Like I do every morning, I checked the historic happenings as posted by the New York Times. Here is today's listing. A lot of bad stuff happened throughout history on this day. But a look at the list of birthdays reminds you that a lot of good happened, also.
What makes today more special than most is that it's my birthday. Like Patrick Shawn Bagley, I, too, turn 40. With my birthday at the end of the year (and the end of a decade), I honestly forget sometimes how old I am. But when the anniversaries of 1968 start rolling around, I get constant reminders. None more so than this year when the 40th anniversaries of the tragedies of 1968 fall throughout the calendar. From the Tet Offensive in January to MLK's death (and the DC riots) in April to RFK's death in June to the Democratic convention in August, I always wondered what my parents must have thought back in 1968 as they looked at the global landscape and knew they were bringing a child into a world that seemed turned upside down. My own son was born in 2001 and I confess to similar thoughts seven years ago. In a world gone so crazy that terrorist fly planes into buildings, why in the hell are we bringing new life into this world?
But, then, my wife and I looked at our son and we knew it was all going to be okay. Yeah, the world could certainly go crazy at times. But it always has and it always will. I suspect my parents had similar thoughts back in 1968. You see, for every instance of horror on the Earth, there is an instance of joy. Children bring joy to our lives, as I brought to my parents forty years ago.
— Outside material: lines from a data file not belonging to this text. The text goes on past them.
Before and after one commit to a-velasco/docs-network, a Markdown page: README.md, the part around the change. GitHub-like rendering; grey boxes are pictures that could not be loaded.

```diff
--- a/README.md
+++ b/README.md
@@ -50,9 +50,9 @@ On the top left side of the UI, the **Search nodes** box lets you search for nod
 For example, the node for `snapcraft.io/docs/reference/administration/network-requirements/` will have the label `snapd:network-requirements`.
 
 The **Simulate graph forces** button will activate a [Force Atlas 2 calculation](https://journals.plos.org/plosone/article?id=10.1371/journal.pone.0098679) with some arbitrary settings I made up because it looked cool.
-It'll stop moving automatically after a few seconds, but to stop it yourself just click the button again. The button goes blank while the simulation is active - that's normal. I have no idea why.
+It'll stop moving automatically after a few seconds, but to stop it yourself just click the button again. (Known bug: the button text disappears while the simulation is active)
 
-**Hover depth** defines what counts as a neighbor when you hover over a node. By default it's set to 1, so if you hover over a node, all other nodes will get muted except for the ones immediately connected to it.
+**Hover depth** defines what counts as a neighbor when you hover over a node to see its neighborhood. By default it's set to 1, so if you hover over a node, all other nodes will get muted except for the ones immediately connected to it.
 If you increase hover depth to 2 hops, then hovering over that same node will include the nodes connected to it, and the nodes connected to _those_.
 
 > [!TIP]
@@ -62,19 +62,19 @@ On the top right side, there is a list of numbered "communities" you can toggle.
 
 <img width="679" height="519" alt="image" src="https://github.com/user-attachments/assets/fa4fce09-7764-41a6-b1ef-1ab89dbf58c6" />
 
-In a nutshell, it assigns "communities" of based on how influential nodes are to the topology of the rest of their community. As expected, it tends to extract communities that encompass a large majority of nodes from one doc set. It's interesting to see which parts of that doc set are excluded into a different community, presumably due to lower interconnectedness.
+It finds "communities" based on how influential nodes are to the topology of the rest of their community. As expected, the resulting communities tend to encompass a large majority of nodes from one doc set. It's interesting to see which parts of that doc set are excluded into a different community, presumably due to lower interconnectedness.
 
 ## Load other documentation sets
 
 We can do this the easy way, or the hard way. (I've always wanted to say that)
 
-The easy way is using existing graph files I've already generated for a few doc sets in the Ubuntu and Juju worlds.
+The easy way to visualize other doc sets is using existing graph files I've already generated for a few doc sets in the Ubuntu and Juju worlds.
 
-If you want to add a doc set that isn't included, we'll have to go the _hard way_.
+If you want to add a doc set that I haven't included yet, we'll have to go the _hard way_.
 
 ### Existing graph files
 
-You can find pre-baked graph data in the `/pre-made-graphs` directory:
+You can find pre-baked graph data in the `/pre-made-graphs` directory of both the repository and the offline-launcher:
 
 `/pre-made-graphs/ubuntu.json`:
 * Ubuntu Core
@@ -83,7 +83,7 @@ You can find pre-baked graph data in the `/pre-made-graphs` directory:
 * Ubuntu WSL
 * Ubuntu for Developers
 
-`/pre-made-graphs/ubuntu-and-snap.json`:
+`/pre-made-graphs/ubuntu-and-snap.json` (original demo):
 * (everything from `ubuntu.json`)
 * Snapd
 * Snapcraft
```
By the end of December 1968, there was another instance of hope. Apollo 8 astronauts became the first humans to circle the moon and see our world from a distance. "Earthrise" became one of the most iconic images ever taken. It made us all realize that we live on a fragile little bubble. The only real tragedy we can avoid is the one we make. We can't stop a meteor hurtling at us. But we can stop the hurt we inflict on each other. Earthrise is a reminder of our fragility and proof (by the mere fact that it was taken in a spaceship built by humans) that we have the power to help each other.
Another reminder is a newborn's face. It's so pure it makes your heart burst beyond its cells. It makes you want to change the world. It makes you want to shout to the world "I am a mom!" "I am a dad!" I had those feelings and, I bet, my parents did, too.